→ **Supplied material**:
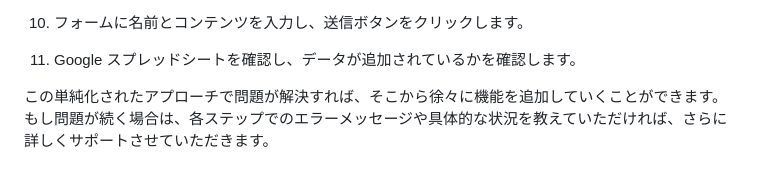
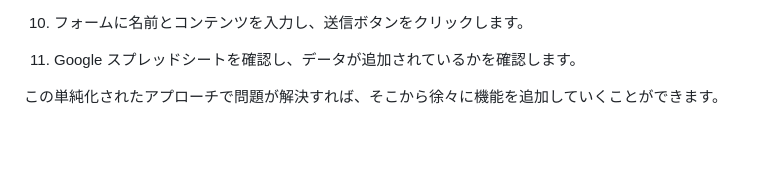
Before and after one commit to tztechno/tz_html_gas, a Markdown page: 05_postData/claude.md, the part around the change. GitHub-like rendering; blank space fills up the shorter version.

```diff
--- a/05_postData/claude.md
+++ b/05_postData/claude.md
@@ -88,4 +88,4 @@ document.getElementById('myForm').addEventListener('submit', function(e) {
 
 11. Google スプレッドシートを確認し、データが追加されているかを確認します。
 
-この単純化されたアプローチで問題が解決すれば、そこから徐々に機能を追加していくことができます。もし問題が続く場合は、各ステップでのエラーメッセージや具体的な状況を教えていただければ、さらに詳しくサポートさせていただきます。
+この単純化されたアプローチで問題が解決すれば、そこから徐々に機能を追加していくことができます。
```
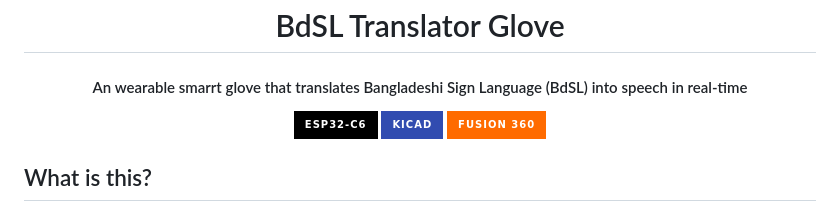
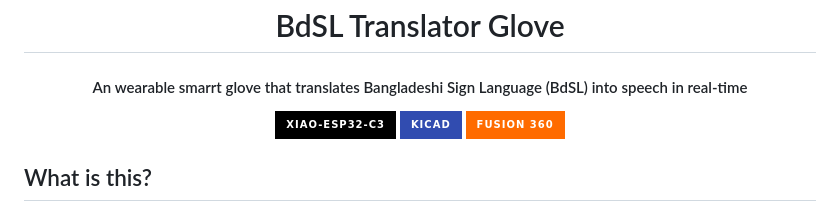
Before and after one commit to Adnanosman9/Smart-Gloves, a Markdown page: README.md, the part around the change. Drawn GitHub-style; badges without logos.

```diff
--- a/README.md
+++ b/README.md
@@ -9,7 +9,7 @@ An wearable smarrt glove that translates Bangladeshi Sign Language (BdSL) into s
 
 <div align="center">
 
-![ESP32](https://img.shields.io/badge/ESP32--C6-000000?style=for-the-badge&logo=espressif&logoColor=white)
+![ESP32](https://img.shields.io/badge/XIao--ESP32--C3-000000?style=for-the-badge&logo=espressif&logoColor=white)
 ![KiCad](https://img.shields.io/badge/KiCad-314CB0?style=for-the-badge&logo=kicad&logoColor=white)
 ![Fusion 360](https://img.shields.io/badge/Fusion%20360-FF6B00?style=for-the-badge&logo=autodesk&logoColor=white)
 
```
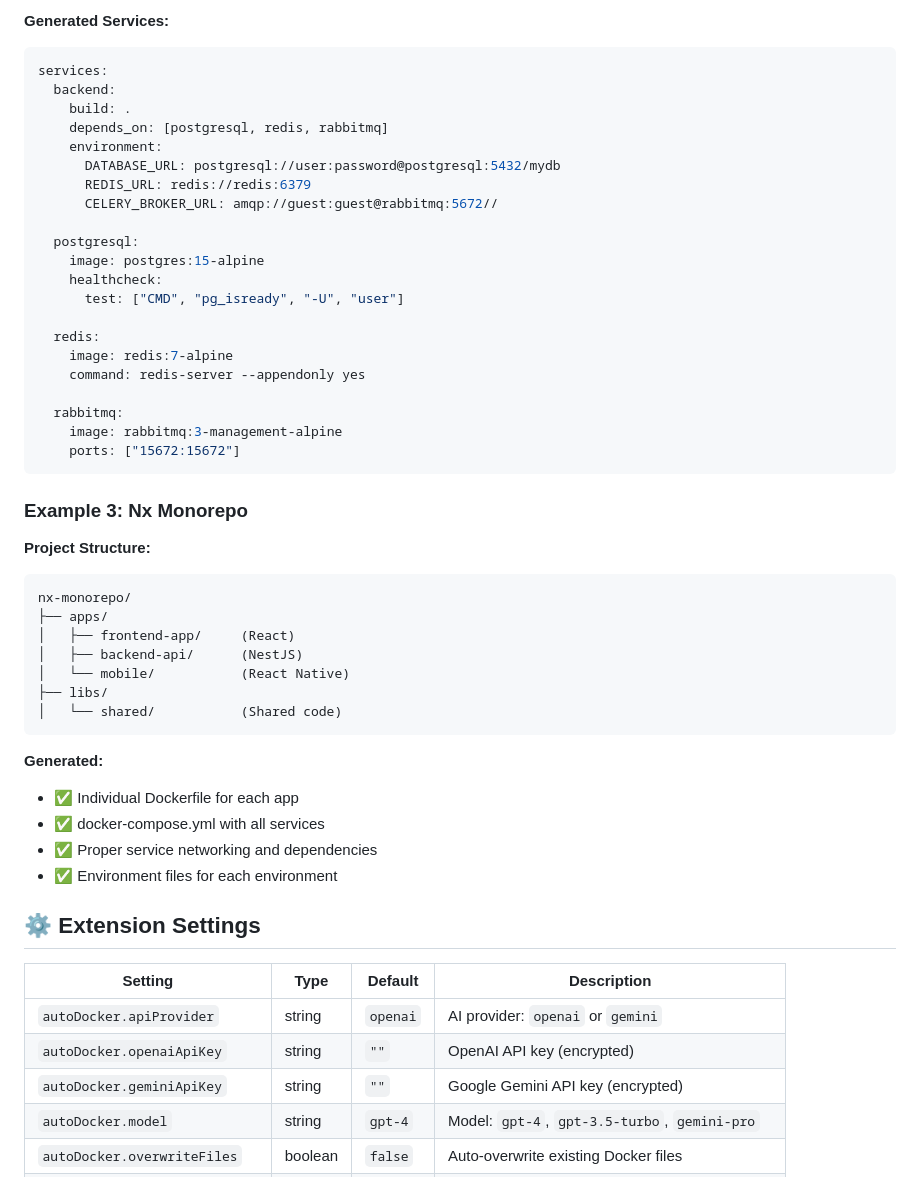
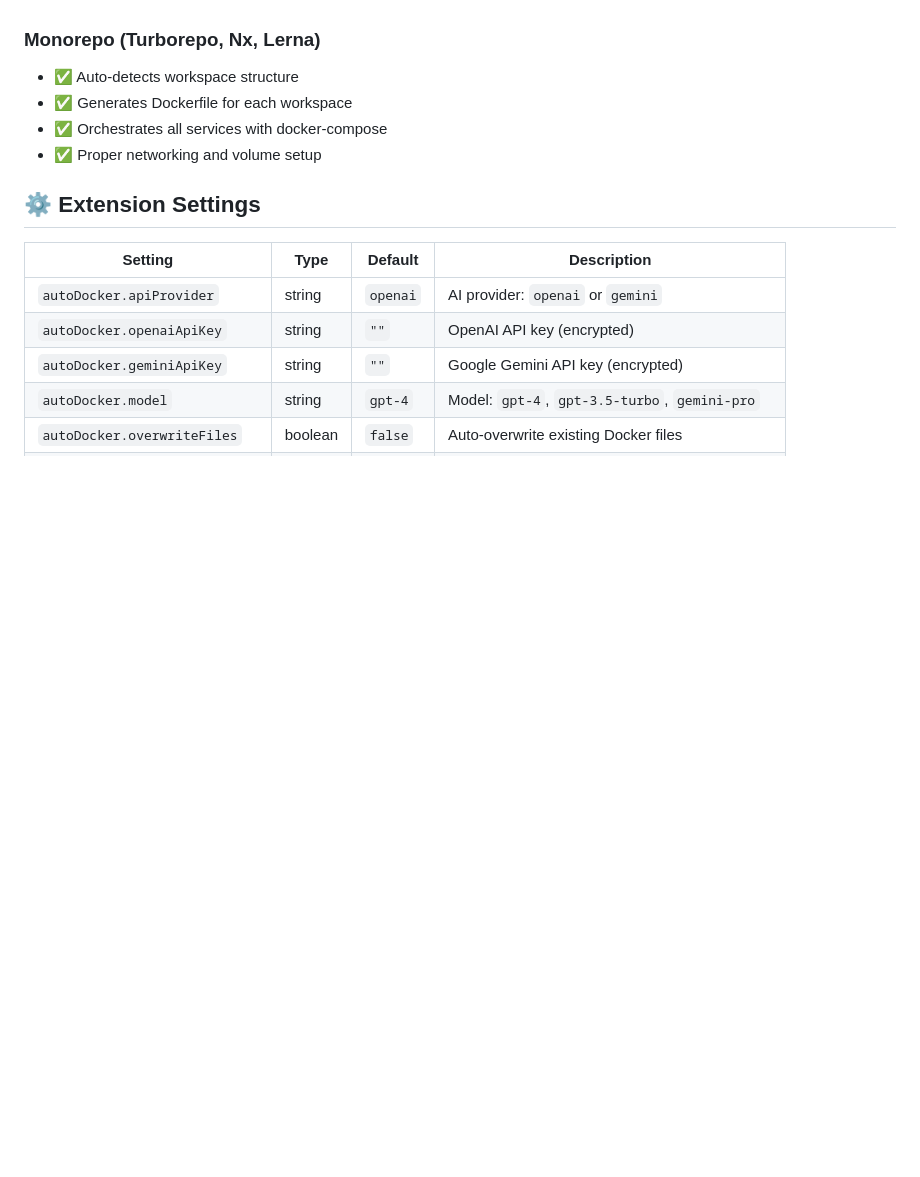
Before and after one commit to shinjansarkar/copy-auto-docker, a Markdown page: README.md, the part around one of its changes. GitHub-like rendering; blank space fills up the shorter version.

````diff
--- a/README.md
+++ b/README.md
@@ -312,45 +261,8 @@ volumes:
-**Generated Services:**
-```yaml
-services:
-  backend:
-    build: .
-    depends_on: [postgresql, redis, rabbitmq]
-    environment:
-      DATABASE_URL: postgresql://user:password@postgresql:5432/mydb
-      REDIS_URL: redis://redis:6379
-      CELERY_BROKER_URL: amqp://guest:guest@rabbitmq:5672//
-
-  postgresql:
-    image: postgres:15-alpine
-    healthcheck:
-      test: ["CMD", "pg_isready", "-U", "user"]
-
-  redis:
-    image: redis:7-alpine
-    command: redis-server --appendonly yes
-
-  rabbitmq:
-    image: rabbitmq:3-management-alpine
-    ports: ["15672:15672"]
-```
-
-### Example 3: Nx Monorepo
-**Project Structure:**
-```
-nx-monorepo/
-├── apps/
-│   ├── frontend-app/     (React)
-│   ├── backend-api/      (NestJS)
-│   └── mobile/           (React Native)
-├── libs/
-│   └── shared/           (Shared code)
-```
-
-**Generated:**
-- ✅ Individual Dockerfile for each app
-- ✅ docker-compose.yml with all services
-- ✅ Proper service networking and dependencies
-- ✅ Environment files for each environment
+### Monorepo (Turborepo, Nx, Lerna)
+- ✅ Auto-detects workspace structure
+- ✅ Generates Dockerfile for each workspace
+- ✅ Orchestrates all services with docker-compose
+- ✅ Proper networking and volume setup
 
 ## ⚙️ Extension Settings
 
````
Also changed, not shown: other parts of README.md (+11 -83 lines).
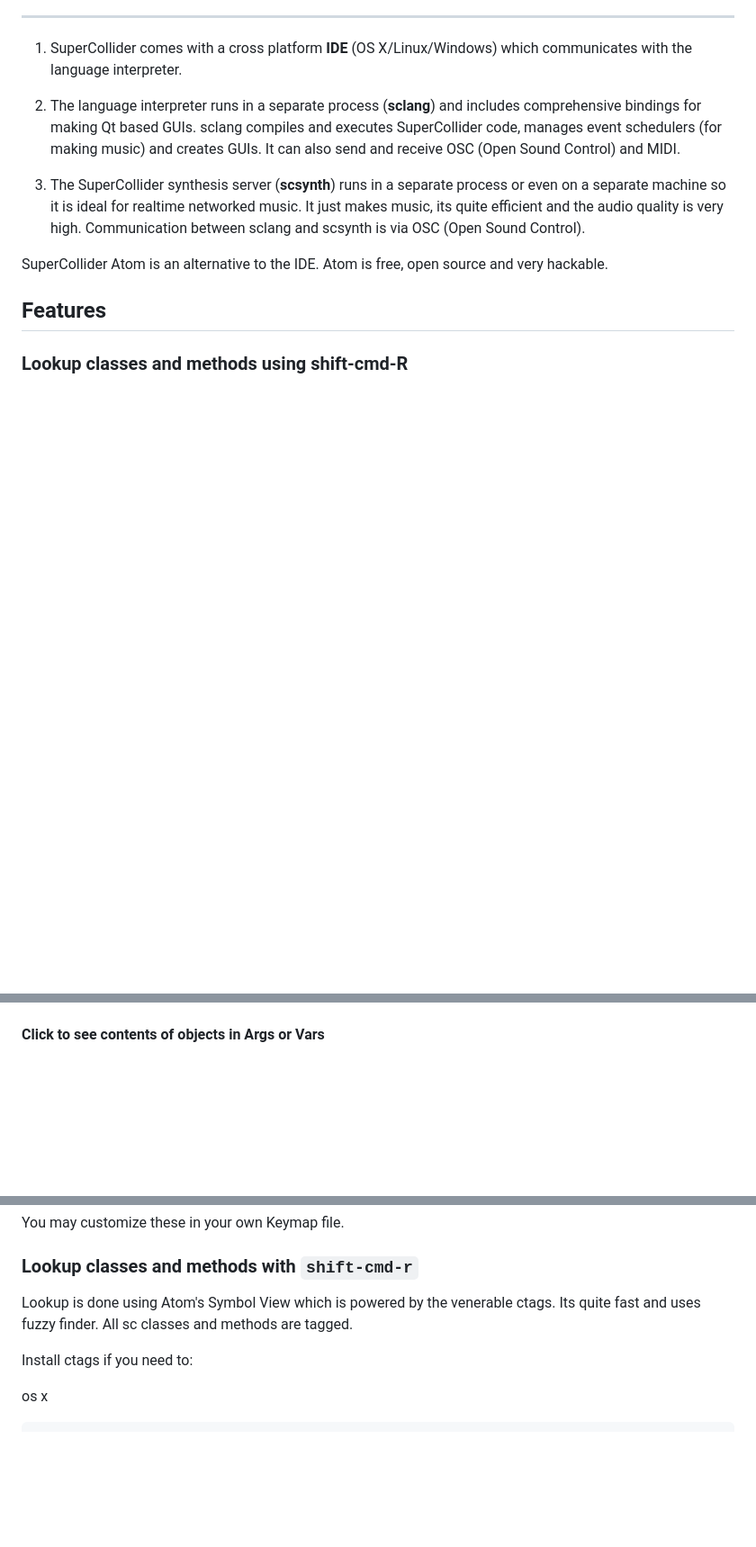
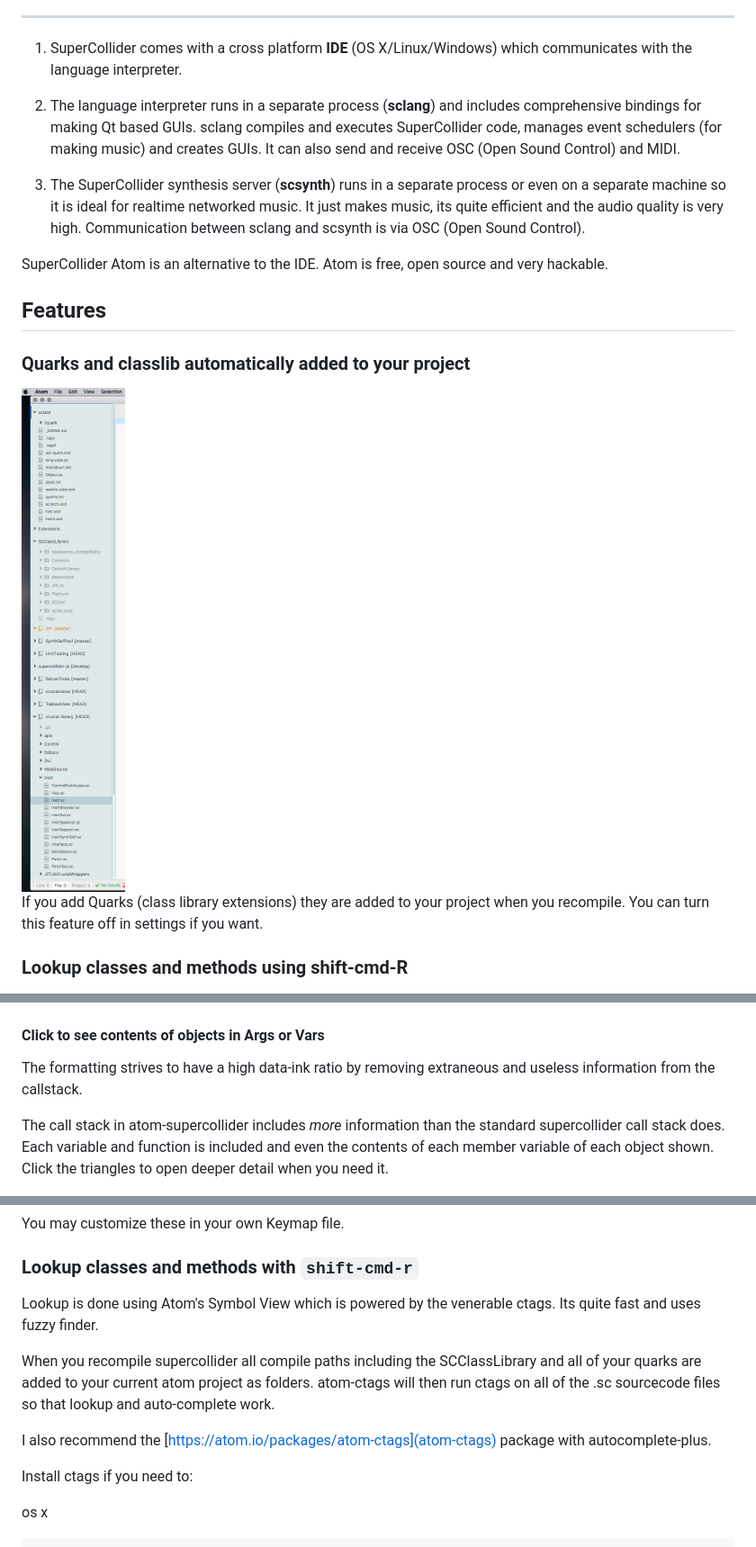
Before and after one commit to crucialfelix/atom-supercollider, a Markdown page: README.md, 3 parts joined by grey strips. Shown: that part at 90% size. Drawn GitHub-style; pictures changed too: docs/images/project-folders.png (added); blank space fills up the shorter version.

```diff
--- a/README.md
+++ b/README.md
@@ -23,6 +23,13 @@ SuperCollider Atom is an alternative to the IDE. Atom is free, open source and v
 
 ## Features
 
+### Quarks and classlib automatically added to your project
+
+<img src="https://raw.githubusercontent.com/crucialfelix/atom-supercollider/master/docs/images/project-folders.png" style="max-width: 500px; margin:auto; display: block;" />
+
+If you add Quarks (class library extensions) they are added to your project when you recompile.
+You can turn this feature off in settings if you want.
+
 ### Lookup classes and methods using shift-cmd-R
 
 <img src="https://raw.githubusercontent.com/crucialfelix/atom-supercollider/master/docs/images/lookup-classes-methods.png" style="max-width: 500px; margin:auto; display: block;" />
@@ -34,6 +44,10 @@ Clicking on one of the debug frames will open the source code in the left pane.
 <img src="https://raw.githubusercontent.com/crucialfelix/atom-supercollider/master/docs/images/callstack.png" />
 
 #### Click to see contents of objects in Args or Vars
+
+The formatting strives to have a high data-ink ratio by removing extraneous and useless information from the callstack.
+
+The call stack in atom-supercollider includes *more* information than the standard supercollider call stack does. Each variable and function is included and even the contents of each member variable of each object shown. Click the triangles to open deeper detail when you need it.
 
 <img src="https://raw.githubusercontent.com/crucialfelix/atom-supercollider/master/docs/images/sc-atom-fold-out.gif" />
 
@@ -96,7 +120,11 @@ You may customize these in your own Keymap file.
 ### Lookup classes and methods with `shift-cmd-r`
 
 Lookup is done using Atom's Symbol View which is powered by the venerable ctags.
-Its quite fast and uses fuzzy finder. All sc classes and methods are tagged.
+Its quite fast and uses fuzzy finder.
+
+When you recompile supercollider all compile paths including the SCClassLibrary and all of your quarks are added to your current atom project as folders. atom-ctags will then run ctags on all of the .sc sourcecode files so that lookup and auto-complete work.
+
+I also recommend the [https://atom.io/packages/atom-ctags](atom-ctags) package with autocomplete-plus.
 
 Install ctags if you need to:
 
```
Also changed, not shown: other parts of README.md (+32 -27 lines).
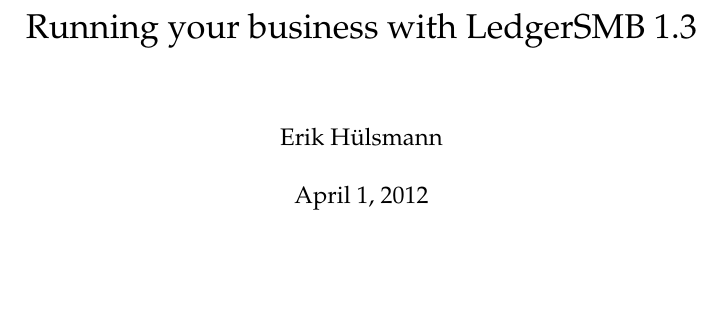
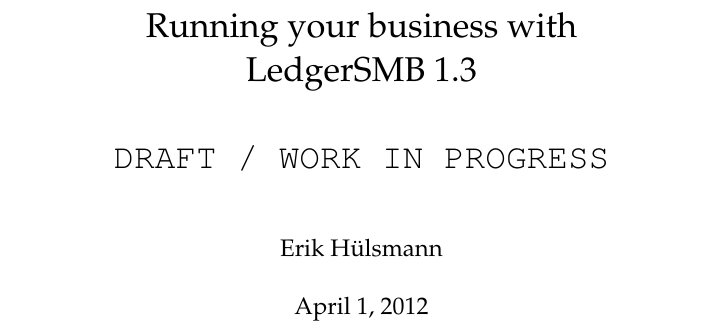
Before and after one commit to ehuelsmann/ledgersmb-book, a LaTeX book (trunk/master.tex): part of page 1 of 145, cut so that both start at the same text, the shorter picture padded with empty space. Compiled offline with pdfLaTeX.

Commit message:
Mark the book as a DRAFT.

```diff
--- a/trunk/master.tex
+++ b/trunk/master.tex
@@ -20,7 +20,10 @@
 
 
 \author{Erik H\"ulsmann}
-\title{Running your business with LedgerSMB 1.3}
+\title{Running your business with \\
+LedgerSMB 1.3 \\
+ ~ \\
+\texttt{DRAFT / WORK IN PROGRESS} }
 
 
 \maketitle
```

→ **About this task**: Without including any picture, reproduce all of the material exactly.

→ **Task answer**:
Before and after one commit to tztechno/tz_html_gas, a Markdown page: 05_postData/claude.md, the part around the change. GitHub-like rendering; blank space fills up the shorter version.

```diff
--- a/05_postData/claude.md
+++ b/05_postData/claude.md
@@ -88,4 +88,4 @@ document.getElementById('myForm').addEventListener('submit', function(e) {
 
 11. Google スプレッドシートを確認し、データが追加されているかを確認します。
 
-この単純化されたアプローチで問題が解決すれば、そこから徐々に機能を追加していくことができます。もし問題が続く場合は、各ステップでのエラーメッセージや具体的な状況を教えていただければ、さらに詳しくサポートさせていただきます。
+この単純化されたアプローチで問題が解決すれば、そこから徐々に機能を追加していくことができます。
```
Before and after one commit to Adnanosman9/Smart-Gloves, a Markdown page: README.md, the part around the change. Drawn GitHub-style; badges without logos.

```diff
--- a/README.md
+++ b/README.md
@@ -9,7 +9,7 @@ An wearable smarrt glove that translates Bangladeshi Sign Language (BdSL) into s
 
 <div align="center">
 
-![ESP32](https://img.shields.io/badge/ESP32--C6-000000?style=for-the-badge&logo=espressif&logoColor=white)
+![ESP32](https://img.shields.io/badge/XIao--ESP32--C3-000000?style=for-the-badge&logo=espressif&logoColor=white)
 ![KiCad](https://img.shields.io/badge/KiCad-314CB0?style=for-the-badge&logo=kicad&logoColor=white)
 ![Fusion 360](https://img.shields.io/badge/Fusion%20360-FF6B00?style=for-the-badge&logo=autodesk&logoColor=white)
 
```
Before and after one commit to shinjansarkar/copy-auto-docker, a Markdown page: README.md, the part around one of its changes. GitHub-like rendering; blank space fills up the shorter version.

````diff
--- a/README.md
+++ b/README.md
@@ -312,45 +261,8 @@ volumes:
-**Generated Services:**
-```yaml
-services:
-  backend:
-    build: .
-    depends_on: [postgresql, redis, rabbitmq]
-    environment:
-      DATABASE_URL: postgresql://user:password@postgresql:5432/mydb
-      REDIS_URL: redis://redis:6379
-      CELERY_BROKER_URL: amqp://guest:guest@rabbitmq:5672//
-
-  postgresql:
-    image: postgres:15-alpine
-    healthcheck:
-      test: ["CMD", "pg_isready", "-U", "user"]
-
-  redis:
-    image: redis:7-alpine
-    command: redis-server --appendonly yes
-
-  rabbitmq:
-    image: rabbitmq:3-management-alpine
-    ports: ["15672:15672"]
-```
-
-### Example 3: Nx Monorepo
-**Project Structure:**
-```
-nx-monorepo/
-├── apps/
-│   ├── frontend-app/     (React)
-│   ├── backend-api/      (NestJS)
-│   └── mobile/           (React Native)
-├── libs/
-│   └── shared/           (Shared code)
-```
-
-**Generated:**
-- ✅ Individual Dockerfile for each app
-- ✅ docker-compose.yml with all services
-- ✅ Proper service networking and dependencies
-- ✅ Environment files for each environment
+### Monorepo (Turborepo, Nx, Lerna)
+- ✅ Auto-detects workspace structure
+- ✅ Generates Dockerfile for each workspace
+- ✅ Orchestrates all services with docker-compose
+- ✅ Proper networking and volume setup
 
 ## ⚙️ Extension Settings
 
````
Also changed, not shown: other parts of README.md (+11 -83 lines).
Before and after one commit to crucialfelix/atom-supercollider, a Markdown page: README.md, 3 parts joined by grey strips. Shown: that part at 90% size. Drawn GitHub-style; pictures changed too: docs/images/project-folders.png (added); blank space fills up the shorter version.

```diff
--- a/README.md
+++ b/README.md
@@ -23,6 +23,13 @@ SuperCollider Atom is an alternative to the IDE. Atom is free, open source and v
 
 ## Features
 
+### Quarks and classlib automatically added to your project
+
+<img src="https://raw.githubusercontent.com/crucialfelix/atom-supercollider/master/docs/images/project-folders.png" style="max-width: 500px; margin:auto; display: block;" />
+
+If you add Quarks (class library extensions) they are added to your project when you recompile.
+You can turn this feature off in settings if you want.
+
 ### Lookup classes and methods using shift-cmd-R
 
 <img src="https://raw.githubusercontent.com/crucialfelix/atom-supercollider/master/docs/images/lookup-classes-methods.png" style="max-width: 500px; margin:auto; display: block;" />
@@ -34,6 +44,10 @@ Clicking on one of the debug frames will open the source code in the left pane.
 <img src="https://raw.githubusercontent.com/crucialfelix/atom-supercollider/master/docs/images/callstack.png" />
 
 #### Click to see contents of objects in Args or Vars
+
+The formatting strives to have a high data-ink ratio by removing extraneous and useless information from the callstack.
+
+The call stack in atom-supercollider includes *more* information than the standard supercollider call stack does. Each variable and function is included and even the contents of each member variable of each object shown. Click the triangles to open deeper detail when you need it.
 
 <img src="https://raw.githubusercontent.com/crucialfelix/atom-supercollider/master/docs/images/sc-atom-fold-out.gif" />
 
@@ -96,7 +120,11 @@ You may customize these in your own Keymap file.
 ### Lookup classes and methods with `shift-cmd-r`
 
 Lookup is done using Atom's Symbol View which is powered by the venerable ctags.
-Its quite fast and uses fuzzy finder. All sc classes and methods are tagged.
+Its quite fast and uses fuzzy finder.
+
+When you recompile supercollider all compile paths including the SCClassLibrary and all of your quarks are added to your current atom project as folders. atom-ctags will then run ctags on all of the .sc sourcecode files so that lookup and auto-complete work.
+
+I also recommend the [https://atom.io/packages/atom-ctags](atom-ctags) package with autocomplete-plus.
 
 Install ctags if you need to:
 
```
Also changed, not shown: other parts of README.md (+32 -27 lines).
Before and after one commit to ehuelsmann/ledgersmb-book, a LaTeX book (trunk/master.tex): part of page 1 of 145, cut so that both start at the same text, the shorter picture padded with empty space. Compiled offline with pdfLaTeX.

Commit message:
Mark the book as a DRAFT.

```diff
--- a/trunk/master.tex
+++ b/trunk/master.tex
@@ -20,7 +20,10 @@
 
 
 \author{Erik H\"ulsmann}
-\title{Running your business with LedgerSMB 1.3}
+\title{Running your business with \\
+LedgerSMB 1.3 \\
+ ~ \\
+\texttt{DRAFT / WORK IN PROGRESS} }
 
 
 \maketitle
```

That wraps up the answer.